Agioi Apostoloi was expanded and renovated in the centuries following the 11th century. Many of its frescoes and murals date back to the 16th century.
The Church of Agios Michail Synadon
The church of Agios Michail Synadon sits just beneath the Kastro in the Chora. One of the most unique and interesting things about this church is the five Roman sarcophagi that have been built into the walls.
There is little information as to who these graves belong to and why. Similarly, you can also find the remnants of a Greek burial site here, with faded inscriptions that point back to the 2nd century.
The church itself dates back to the 17th century. However many of the graves and inscriptions date back to the 1st and 2nd centuries.
Churches aside, there are 24 monasteries in Skopelos. Three of these are Byzantine monasteries.
Some of the most impressive and easily accessed sit on the slopes of Mount Palouki. The T1 hiking trail connects Skopelos town to the monasteries of Sotiros (the saviour), Prodromou (the baptist), St. Barbara, and Evangelistria.
You will also find the stunning Skopelos churches of St Anna and the Holy Trinity, and the Archangels along this route. Most monasteries and churches in Palouki tend to open at around 8am, close for siesta around 2.30pm, and then open again from 5.30pm until around 8.30pm. It is prudent to check the specific timings with your hotel before you set out as this is often subject to change.
The Monastery of Agios Riginos
The Monastery of Agios Riginos sits 4km south of the town. It is dedicated to the patron saint of Skopelos and in fact, there is an interesting story of magic and legends that surrounds him.
Legend has it that the area of Skopelos that sits between Stafylos and Cape Amarandos is known as Drakontoschima.

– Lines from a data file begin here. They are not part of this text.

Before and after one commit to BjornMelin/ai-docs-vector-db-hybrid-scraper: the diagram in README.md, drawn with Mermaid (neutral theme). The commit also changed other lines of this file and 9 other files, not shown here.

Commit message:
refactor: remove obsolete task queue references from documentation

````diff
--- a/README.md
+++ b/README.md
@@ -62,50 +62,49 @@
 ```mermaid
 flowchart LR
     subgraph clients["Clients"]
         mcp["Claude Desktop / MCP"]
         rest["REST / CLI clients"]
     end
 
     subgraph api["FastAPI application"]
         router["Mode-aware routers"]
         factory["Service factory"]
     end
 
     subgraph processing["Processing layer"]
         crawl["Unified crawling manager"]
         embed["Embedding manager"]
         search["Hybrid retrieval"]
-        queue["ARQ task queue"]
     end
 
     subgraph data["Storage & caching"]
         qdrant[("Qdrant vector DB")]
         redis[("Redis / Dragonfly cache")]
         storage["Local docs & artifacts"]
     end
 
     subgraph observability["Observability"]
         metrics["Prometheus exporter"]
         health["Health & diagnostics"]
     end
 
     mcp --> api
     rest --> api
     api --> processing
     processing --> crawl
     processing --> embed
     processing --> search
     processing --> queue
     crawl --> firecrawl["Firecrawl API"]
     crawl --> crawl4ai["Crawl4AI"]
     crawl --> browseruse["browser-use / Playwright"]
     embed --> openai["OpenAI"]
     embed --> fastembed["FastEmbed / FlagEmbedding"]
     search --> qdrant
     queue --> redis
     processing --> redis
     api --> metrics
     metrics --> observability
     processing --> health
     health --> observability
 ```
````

Yes, like dragons.
The story states that in ancient times, Skopelos was inhabited by a dragon that terrorised and killed all of the people living on the island. That is, until the Skopeliti hero, Agios Riginos chased him towards the sea where he veered off a cliff.
This gorgeous, red roof monastery was built in 1728. It was then restored and repaired in 1960.
The Monastery of the Archangels (Taxiarches)
The 1672 Monastery of the Archangels (Taxiarches) lies 2.5km away from the village of Glossa in northwestern Skopelos. It is widely regarded as being one of the finest pieces of post-Byzantine era architecture in the entirety of the Sporades islands.
Do you have any further questions about Skopelos churches or greek island hopping? Feel free to drop a comment in the box below.
I made the move to Greece in 2017 and have lived here ever since. I spent eight months in Skopelos from 2020/21.
Safe travels! Melissa xo